Regardless, his reading is an improvement over the traditional ones because it makes some sense out of why this debate is so hard to get a grip on.

The paper closes with a sort of aftermath for Quine. George argues that Quine’s empiricism and linguacentrism, the name for Quine’s view that one cannot escape a language and all systems of belief to pass judgment on disagreements ontological or otherwise. lead to a problem. Quine wants to maintain that theories can be incompatible and empirically equivalent but, in virtue of some more theoretical claims, one be true and the other false. This is dubbed “sectarianism.” Quine at some points later in life considered a view on which such empirically equivalent theories could both make a claim to truth. This is dubbed “ecumenical.” This position, George thinks, starts to look quite Carnapian. If two theories are empirically equivalent, then choosing one over the other is a pragmatic matter, hinging on no facts of the matter beyond the empirical on which they agree. The tension between (1) wanting to say one theory is true and the other false even though (2) there is no empirical evidence that could bear this out. (2) is supported by his empiricism, but I’m a bit confused about how linguacentrism is supposed to support (1). It seems like the rejection of the analytic/synthetic distinction is supposed to get the disagreement between theories into the realm of the empirical, in some sense, which realm would allow at most one to be true. Linguacentrism is supposed to be useful to Quine in responding to this, but I’m having trouble seeing it. George presses the tension, claiming that Quine is forced to be more like Carnap and adopt an ecumenical stance. In the end it is hard to see what Quine can end up maintaining that Carnap would disagree with.

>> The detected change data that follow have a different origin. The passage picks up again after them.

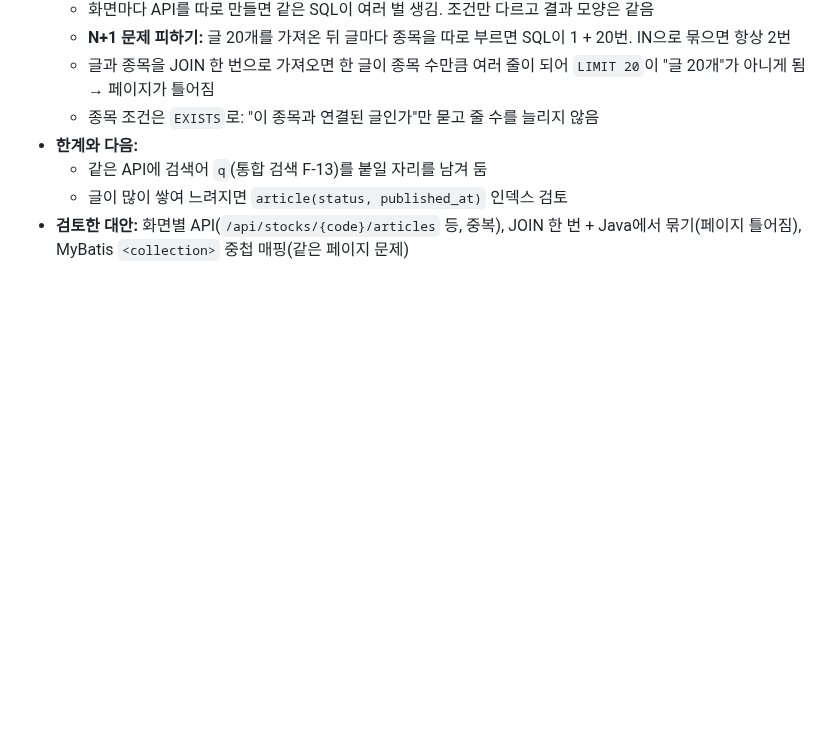
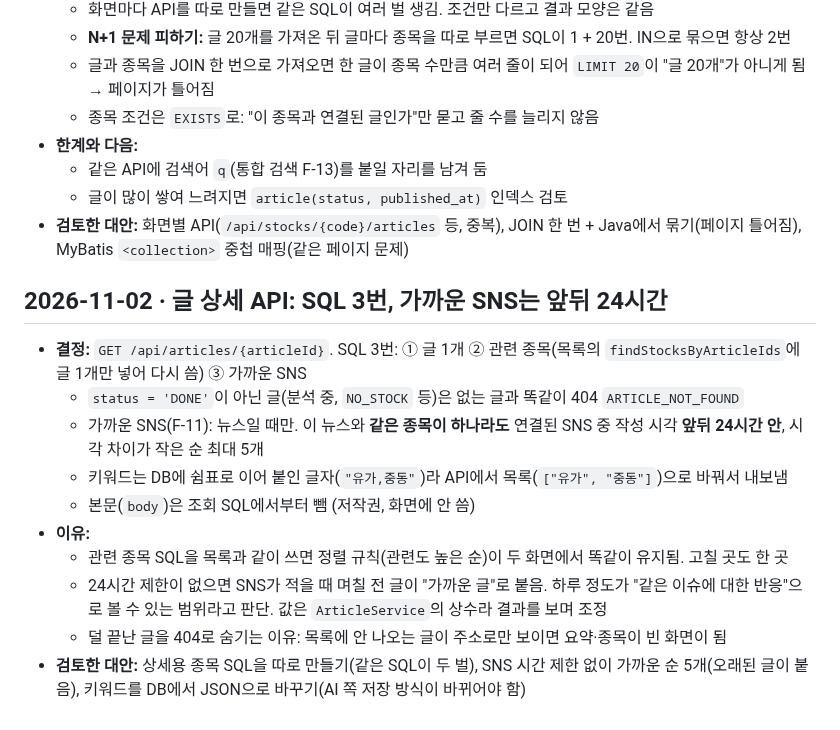
Before and after one commit to hk-finance-team2/stock-news-matching, a Markdown page: docs/decisions.md, the part around the change. GitHub-like rendering; blank space fills up the shorter version.

```diff
--- a/docs/decisions.md
+++ b/docs/decisions.md
@@ -230,3 +230,16 @@ AI 파트(지승현)와 이야기해서 정함.
   - 같은 API에 검색어 `q`(통합 검색 F-13)를 붙일 자리를 남겨 둠
   - 글이 많이 쌓여 느려지면 `article(status, published_at)` 인덱스 검토
 - **검토한 대안:** 화면별 API(`/api/stocks/{code}/articles` 등, 중복), JOIN 한 번 + Java에서 묶기(페이지 틀어짐), MyBatis `<collection>` 중첩 매핑(같은 페이지 문제)
+
+## 2026-11-02 · 글 상세 API: SQL 3번, 가까운 SNS는 앞뒤 24시간
+
+- **결정:** `GET /api/articles/{articleId}`. SQL 3번: ① 글 1개 ② 관련 종목(목록의 `findStocksByArticleIds`에 글 1개만 넣어 다시 씀) ③ 가까운 SNS
+  - `status = 'DONE'`이 아닌 글(분석 중, `NO_STOCK` 등)은 없는 글과 똑같이 404 `ARTICLE_NOT_FOUND`
+  - 가까운 SNS(F-11): 뉴스일 때만. 이 뉴스와 **같은 종목이 하나라도** 연결된 SNS 중 작성 시각 **앞뒤 24시간 안**, 시각 차이가 작은 순 최대 5개
+  - 키워드는 DB에 쉼표로 이어 붙인 글자(`"유가,중동"`)라 API에서 목록(`["유가", "중동"]`)으로 바꿔서 내보냄
+  - 본문(`body`)은 조회 SQL에서부터 뺌 (저작권, 화면에 안 씀)
+- **이유:**
+  - 관련 종목 SQL을 목록과 같이 쓰면 정렬 규칙(관련도 높은 순)이 두 화면에서 똑같이 유지됨. 고칠 곳도 한 곳
+  - 24시간 제한이 없으면 SNS가 적을 때 며칠 전 글이 "가까운 글"로 붙음. 하루 정도가 "같은 이슈에 대한 반응"으로 볼 수 있는 범위라고 판단. 값은 `ArticleService`의 상수라 결과를 보며 조정
+  - 덜 끝난 글을 404로 숨기는 이유: 목록에 안 나오는 글이 주소로만 보이면 요약·종목이 빈 화면이 됨
+- **검토한 대안:** 상세용 종목 SQL을 따로 만들기(같은 SQL이 두 벌), SNS 시간 제한 없이 가까운 순 5개(오래된 글이 붙음), 키워드를 DB에서 JSON으로 바꾸기(AI 쪽 저장 방식이 바뀌어야 함)
```
Also changed, not shown: docs/api.md (+16 -2 lines), docs/setup.md (+1 -1 lines).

If George is right up to this point, then his conclusion seems correct. He makes it sound like Quine didn’t see a fundamental tension in his own views. There is something about the latter part of the article that seems like a starting point for a response. This is how linguacentrism is the source of the problem. I may just need to read this part again, but in reviewing the article it seems like the support for (1) isn’t coming directly from that. Linguacentrism seems to be a side issue. This doesn’t eliminate the problem but it might sharpen it for a response. Another possibility, just for fun, is that this is another indication that Quine should give up empiricism, as Davidson urged. Of course, this is a different reason than the one Davidson provided. (What was that article?) Quine, of course, would hate this reply, as he indicated in his response to Davidson.